What is likely to reopen first? Volusia County staff spoke about the beach.
With the statewide stay-at-home order due to COVID-19 set to expire on Thursday, April 30, Volusia County will follow the governor's lead on reopening businesses and services.
Deputy County Manager Suzanne Konchan said that, while coronavirus cases are beginning to decline in Volusia, staff is considering the event to still be ongoing and reopening efforts will be phased across all estimated 40 county divisions.
Notably, that includes reopening the beaches to all activities, which Konchan said the county is ready to do so as soon as it is in accordance with Gov. Ron DeSantis' order. Konchan acknowledged that the beaches have been a "very focused and highlighted" element of the county's plan to reopen, and said the county has a shipment of utility posts on the way; these posts will act as temporary markers to maintain social distancing for cars parked on the beach.
The county is also considering putting in place a social distancing recommendation of over 6 feet when beaches reopen.
“As the tides the change as the beach, the capacity for people to spread out will ebb and flow because of the width of our beach," Konchan said.
The temporary markers will be spaced between every conservation pole on the beach (which are already spaced in 50-foot increments) to mark the halfway point of 25 feet. Cars will then be advised to park in the center of the areas marked by the poles.
Other county departments will see a similar approach based on the service they provide, Konchan said. For example, library buildings will likely reopen partially in May to allow residents to use computers by appointment.
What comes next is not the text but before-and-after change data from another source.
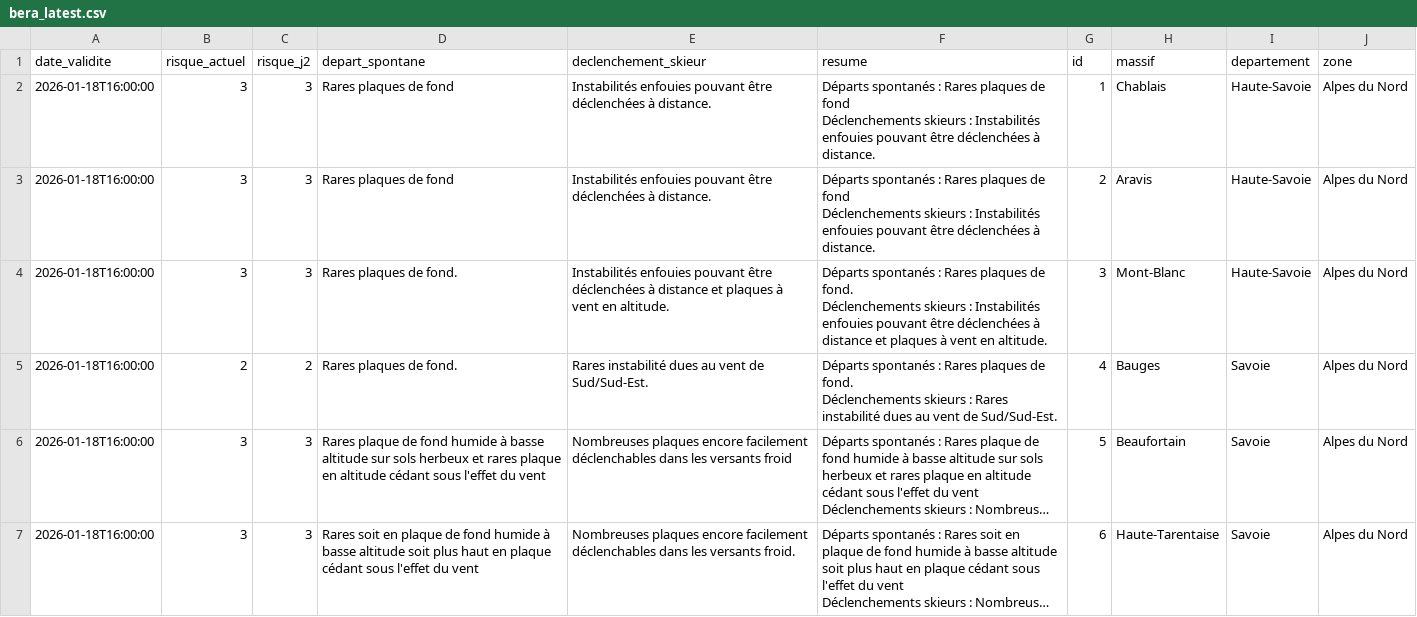
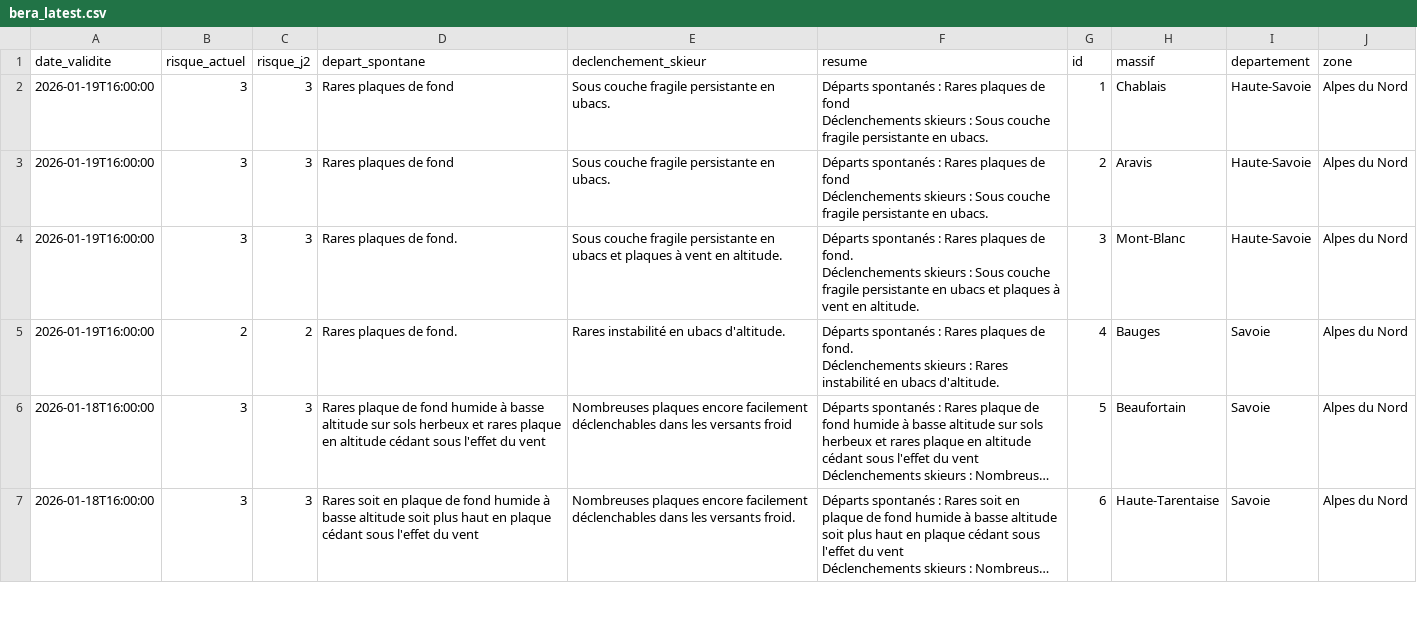
Before and after one commit to Tinevagio/Ski-touring-live, a CSV file: data/bera_latest.csv, drawn as a sheet; only a part is shown; long unchanged cells end in …; the diff covers the shown part only; the diff names each change by its address in the sheet, - before the commit and + after, or states it on an @@ line.

Commit message:
🔄 Update BERA data - 2026-01-19 15:13 UTC

```diff
--- a/data/bera_latest.csv
+++ b/data/bera_latest.csv
-A2:A5 (date_validite): 2026-01-18T16:00:00
+A2:A5 (date_validite): 2026-01-19T16:00:00
-E2:E3 (declenchement_skieur): Instabilités enfouies pouvant être déclenchées à distance.
+E2:E3 (declenchement_skieur): Sous couche fragile persistante en ubacs.
-F2:F3 (resume): …skieurs : Instabilités enfouies pouvant être déclenchées à distance.
+F2:F3 (resume): …skieurs : Sous couche fragile persistante en ubacs.
-E4 (declenchement_skieur): Instabilités enfouies pouvant être déclenchées à distance et plaques…
+E4 (declenchement_skieur): Sous couche fragile persistante en ubacs et plaques…
-F4 (resume): …skieurs : Instabilités enfouies pouvant être déclenchées à distance et plaques…
+F4 (resume): …skieurs : Sous couche fragile persistante en ubacs et plaques…
-E5 (declenchement_skieur): Rares instabilité dues au vent de Sud/Sud-Est.
+E5 (declenchement_skieur): Rares instabilité en ubacs d'altitude.
-F5 (resume): …Rares instabilité dues au vent de Sud/Sud-Est.
+F5 (resume): …Rares instabilité en ubacs d'altitude.
```
Also changed, not shown: 55 edited cells elsewhere in this file.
Konchan spoke about the county's plan to reopen about an hour after Beach Safety Director Ray Manchester informed the council that about 1,200 warnings were issued on Sunday, April 26, to people disregarding the rules about using the beach. Manchester said that the favorable weather brought a lot of groups and families to the beach, as well as an increase of hotel guests. People want to sunbathe or sit and read a book, he explained.
Still, only six citations have been issued.
“The compliance is very good but the message is not very popular,” Manchester said.
Another obstacle Beach Safety faces is that many are participating in what Manchester coined as "lack of compliance by deception" — people are only pretending to be exercising when they see Beach Safety approaching.
A lot of the lifeguards are also teenagers, and they have trouble enforcing the regulations, Manchester added. People ignore them and the lifeguards have to call Beach Safety officers over to get people to comply.
County Council Chair Ed Kelley said the county's message could be "cleared up" if they allowed sunbathing and sitting on the beach. For example, if a person wants to go fishing on the beach and their spouse wants to accompany them, they should be able to sit in a chair.
“I think the sooner that we can relax, to a degree, enforce the social distancing, the less of these kinds of issues we’re going to have," he said.
County Councilman Ben Johnson said Volusia has been "attacked" for both reopening the beaches and closing them.
“And the people who are going to the beach better realize when they do not adhere to the rules, they’re making their own case for not opening the beach again if this picks back up again," he said.